(Web page revision data)

Content starts

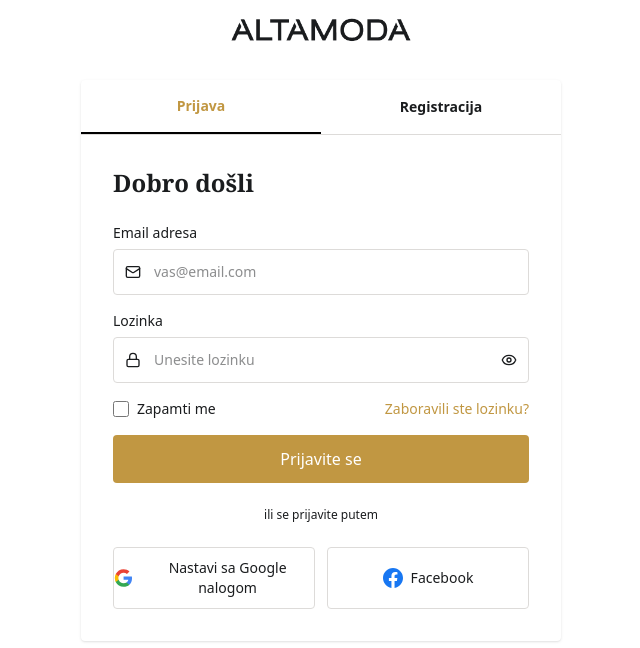
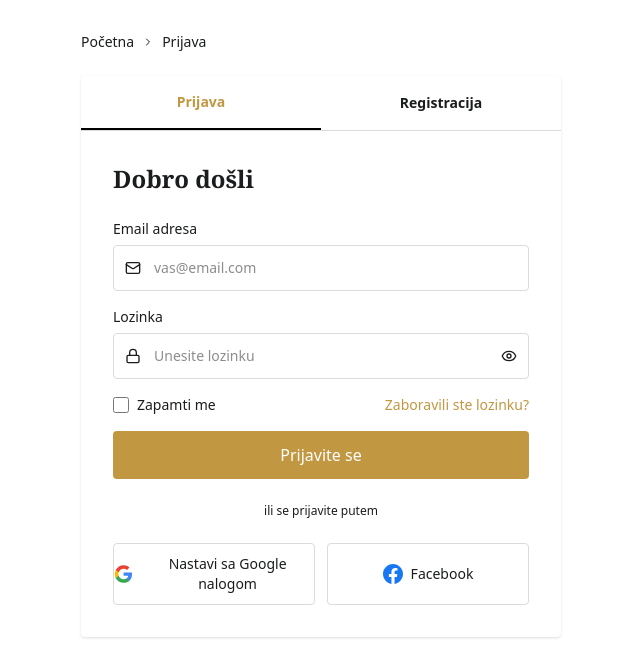
Before and after one commit to lukacerovic/altamoda, a Next.js app: page /account/login in a window 1280 px wide. Shown: the top 648 px of the page, without its empty margins (319-959 px from the left). Built offline with nearby package versions, Linux system fonts and the light colour scheme; no server answers.

Commit message:
navigation on login page

```diff
--- a/src/app/account/login/page.tsx
+++ b/src/app/account/login/page.tsx
@@ -7,9 +7,9 @@ import { useRouter, useSearchParams } from "next/navigation";
 import { useLanguage } from "@/lib/i18n/LanguageContext";
 import {
   User, Eye, EyeOff, Mail, Lock, Building2, Clock, X, AlertCircle,
+  ChevronRight,
 } from "lucide-react";
 import PhoneInput from "@/components/PhoneInput";
-import Image from "next/image";
 
 export default function LoginPage() {
   return (
@@ -49,8 +49,6 @@ function LoginContent() {
   const [regTerms, setRegTerms] = useState(false);
   const [showPendingModal, setShowPendingModal] = useState(false);
   const [forgotPasswordMsg, setForgotPasswordMsg] = useState(false);
-
-  const logoSrc = "/altamoda-logoes/ALTAMODA LOGO BLACK.png";
 
   type FieldName =
     | "firstName" | "lastName" | "email" | "password" | "passwordConfirm"
@@ -298,10 +296,15 @@ function LoginContent() {
 
   return (
     <div className="min-h-screen bg-[#FFFFFF]">
-      <Link href="/" className="absolute left-1/2 -translate-x-1/2 block">
-        <Image src={logoSrc} alt="Alta Moda" width={626} height={201} className="h-13 xl:h-15 w-auto" unoptimized />
-      </Link>
-      <div className="max-w-lg mx-auto px-4 py-12 md:py-20">
+      <div className="max-w-lg mx-auto px-4 pt-8">
+        {/* Breadcrumb */}
+        <nav className="flex items-center gap-2 text-sm text-[#1a1c1e]">
+          <Link href="/" className="hover:text-[#c19742]">{t("auth.home")}</Link>
+          <ChevronRight className="w-3 h-3" />
+          <span>{activeTab === "login" ? t("auth.login") : t("auth.register")}</span>
+        </nav>
+      </div>
+      <div className="max-w-lg mx-auto px-4 pt-6 pb-12 md:pb-20">
         {/* Card */}
         <div className="bg-white rounded-sm shadow-sm overflow-hidden">
           {/* Tabs */}
@@ -321,9 +324,7 @@ function LoginContent() {
             {activeTab === "login" ? (
               /* LOGIN FORM */
               <form onSubmit={handleLogin}>
-                <Link href="/" className="inline-block mb-6 hover:opacity-70 transition-opacity">
-                  <h2 className="text-2xl font-bold text-[#1a1c1e]" style={{ fontFamily: "'Noto Serif', serif" }}>{t("auth.welcomeBack")}</h2>
-                </Link>
+                <h2 className="text-2xl font-bold text-[#1a1c1e] mb-6" style={{ fontFamily: "'Noto Serif', serif" }}>{t("auth.welcomeBack")}</h2>
                 <div className="space-y-4">
                   <div>
                     <label className="block text-sm font-medium text-[#1a1c1e] mb-1.5">{t("auth.emailAddress")}</label>
--- a/src/lib/i18n/translations/en.json
+++ b/src/lib/i18n/translations/en.json
@@ -307,6 +307,7 @@
     "freeShippingOver": "Free shipping over 5,000 RSD"
   },
   "auth": {
+    "home": "Home",
     "login": "Log In",
     "register": "Register",
     "welcomeBack": "Welcome",
--- a/src/lib/i18n/translations/sr.json
+++ b/src/lib/i18n/translations/sr.json
@@ -307,6 +307,7 @@
     "freeShippingOver": "Besplatna dostava preko 5.000 RSD"
   },
   "auth": {
+    "home": "Početna",
     "login": "Prijava",
     "register": "Registracija",
     "welcomeBack": "Dobro došli",
```
Also changed, not shown: src/lib/i18n/translations/ru.json.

Content ends

> [REQUIREMENT]: With the pictures dropped, write out all of the entries word for word.

> [WRITTEN ANSWER]:
Before and after one commit to lukacerovic/altamoda, a Next.js app: page /account/login in a window 1280 px wide. Shown: the top 648 px of the page, without its empty margins (319-959 px from the left). Built offline with nearby package versions, Linux system fonts and the light colour scheme; no server answers.

Commit message:
navigation on login page

```diff
--- a/src/app/account/login/page.tsx
+++ b/src/app/account/login/page.tsx
@@ -7,9 +7,9 @@ import { useRouter, useSearchParams } from "next/navigation";
 import { useLanguage } from "@/lib/i18n/LanguageContext";
 import {
   User, Eye, EyeOff, Mail, Lock, Building2, Clock, X, AlertCircle,
+  ChevronRight,
 } from "lucide-react";
 import PhoneInput from "@/components/PhoneInput";
-import Image from "next/image";
 
 export default function LoginPage() {
   return (
@@ -49,8 +49,6 @@ function LoginContent() {
   const [regTerms, setRegTerms] = useState(false);
   const [showPendingModal, setShowPendingModal] = useState(false);
   const [forgotPasswordMsg, setForgotPasswordMsg] = useState(false);
-
-  const logoSrc = "/altamoda-logoes/ALTAMODA LOGO BLACK.png";
 
   type FieldName =
     | "firstName" | "lastName" | "email" | "password" | "passwordConfirm"
@@ -298,10 +296,15 @@ function LoginContent() {
 
   return (
     <div className="min-h-screen bg-[#FFFFFF]">
-      <Link href="/" className="absolute left-1/2 -translate-x-1/2 block">
-        <Image src={logoSrc} alt="Alta Moda" width={626} height={201} className="h-13 xl:h-15 w-auto" unoptimized />
-      </Link>
-      <div className="max-w-lg mx-auto px-4 py-12 md:py-20">
+      <div className="max-w-lg mx-auto px-4 pt-8">
+        {/* Breadcrumb */}
+        <nav className="flex items-center gap-2 text-sm text-[#1a1c1e]">
+          <Link href="/" className="hover:text-[#c19742]">{t("auth.home")}</Link>
+          <ChevronRight className="w-3 h-3" />
+          <span>{activeTab === "login" ? t("auth.login") : t("auth.register")}</span>
+        </nav>
+      </div>
+      <div className="max-w-lg mx-auto px-4 pt-6 pb-12 md:pb-20">
         {/* Card */}
         <div className="bg-white rounded-sm shadow-sm overflow-hidden">
           {/* Tabs */}
@@ -321,9 +324,7 @@ function LoginContent() {
             {activeTab === "login" ? (
               /* LOGIN FORM */
               <form onSubmit={handleLogin}>
-                <Link href="/" className="inline-block mb-6 hover:opacity-70 transition-opacity">
-                  <h2 className="text-2xl font-bold text-[#1a1c1e]" style={{ fontFamily: "'Noto Serif', serif" }}>{t("auth.welcomeBack")}</h2>
-                </Link>
+                <h2 className="text-2xl font-bold text-[#1a1c1e] mb-6" style={{ fontFamily: "'Noto Serif', serif" }}>{t("auth.welcomeBack")}</h2>
                 <div className="space-y-4">
                   <div>
                     <label className="block text-sm font-medium text-[#1a1c1e] mb-1.5">{t("auth.emailAddress")}</label>
--- a/src/lib/i18n/translations/en.json
+++ b/src/lib/i18n/translations/en.json
@@ -307,6 +307,7 @@
     "freeShippingOver": "Free shipping over 5,000 RSD"
   },
   "auth": {
+    "home": "Home",
     "login": "Log In",
     "register": "Register",
     "welcomeBack": "Welcome",
--- a/src/lib/i18n/translations/sr.json
+++ b/src/lib/i18n/translations/sr.json
@@ -307,6 +307,7 @@
     "freeShippingOver": "Besplatna dostava preko 5.000 RSD"
   },
   "auth": {
+    "home": "Početna",
     "login": "Prijava",
     "register": "Registracija",
     "welcomeBack": "Dobro došli",
```
Also changed, not shown: src/lib/i18n/translations/ru.json.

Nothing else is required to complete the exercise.